◆ What the exercise asks
A complete answer lists every line of the material where the string "HelperBase" occurs.
□ □ □ □ □
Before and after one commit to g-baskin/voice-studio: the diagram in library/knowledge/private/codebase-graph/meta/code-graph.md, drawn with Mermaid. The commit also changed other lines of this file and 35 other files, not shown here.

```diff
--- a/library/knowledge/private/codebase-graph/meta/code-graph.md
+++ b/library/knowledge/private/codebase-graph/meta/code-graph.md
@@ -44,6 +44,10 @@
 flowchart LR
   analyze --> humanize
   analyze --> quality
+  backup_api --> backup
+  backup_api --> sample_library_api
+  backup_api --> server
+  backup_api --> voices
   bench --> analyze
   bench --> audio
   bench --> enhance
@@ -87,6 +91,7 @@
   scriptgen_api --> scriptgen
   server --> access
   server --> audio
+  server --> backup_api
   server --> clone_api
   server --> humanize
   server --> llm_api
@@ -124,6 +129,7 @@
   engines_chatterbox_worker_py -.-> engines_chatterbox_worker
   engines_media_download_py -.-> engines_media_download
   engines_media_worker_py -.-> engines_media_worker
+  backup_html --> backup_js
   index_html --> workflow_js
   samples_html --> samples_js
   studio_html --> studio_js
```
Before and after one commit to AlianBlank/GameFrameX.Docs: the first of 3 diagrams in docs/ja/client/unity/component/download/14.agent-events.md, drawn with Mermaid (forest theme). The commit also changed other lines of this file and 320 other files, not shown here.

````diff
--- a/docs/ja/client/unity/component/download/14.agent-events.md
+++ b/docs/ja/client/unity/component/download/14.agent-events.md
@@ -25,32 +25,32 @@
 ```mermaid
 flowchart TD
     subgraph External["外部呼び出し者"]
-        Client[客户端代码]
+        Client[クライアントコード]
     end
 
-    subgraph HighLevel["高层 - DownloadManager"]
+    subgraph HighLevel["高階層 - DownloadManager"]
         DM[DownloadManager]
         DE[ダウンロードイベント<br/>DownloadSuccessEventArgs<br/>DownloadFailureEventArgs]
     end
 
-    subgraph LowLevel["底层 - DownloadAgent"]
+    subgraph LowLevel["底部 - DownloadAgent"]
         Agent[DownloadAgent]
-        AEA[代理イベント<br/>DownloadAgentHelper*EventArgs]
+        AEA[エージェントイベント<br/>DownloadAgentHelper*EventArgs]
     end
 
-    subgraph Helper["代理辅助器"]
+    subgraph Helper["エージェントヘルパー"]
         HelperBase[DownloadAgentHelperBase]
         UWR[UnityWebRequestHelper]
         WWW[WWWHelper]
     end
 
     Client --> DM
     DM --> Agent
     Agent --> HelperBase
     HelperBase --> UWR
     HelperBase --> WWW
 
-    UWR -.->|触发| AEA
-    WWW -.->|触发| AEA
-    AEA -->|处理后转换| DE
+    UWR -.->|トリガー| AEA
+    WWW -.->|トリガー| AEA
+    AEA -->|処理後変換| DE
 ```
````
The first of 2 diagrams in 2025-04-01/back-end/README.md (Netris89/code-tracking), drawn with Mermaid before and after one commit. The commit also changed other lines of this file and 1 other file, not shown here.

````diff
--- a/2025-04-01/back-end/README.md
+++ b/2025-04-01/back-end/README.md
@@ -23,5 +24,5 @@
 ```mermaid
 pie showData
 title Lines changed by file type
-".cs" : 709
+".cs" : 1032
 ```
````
□ □ □ □ □
◆ Solved problem
         HelperBase[DownloadAgentHelperBase]
     Agent --> HelperBase
     HelperBase --> UWR
     HelperBase --> WWW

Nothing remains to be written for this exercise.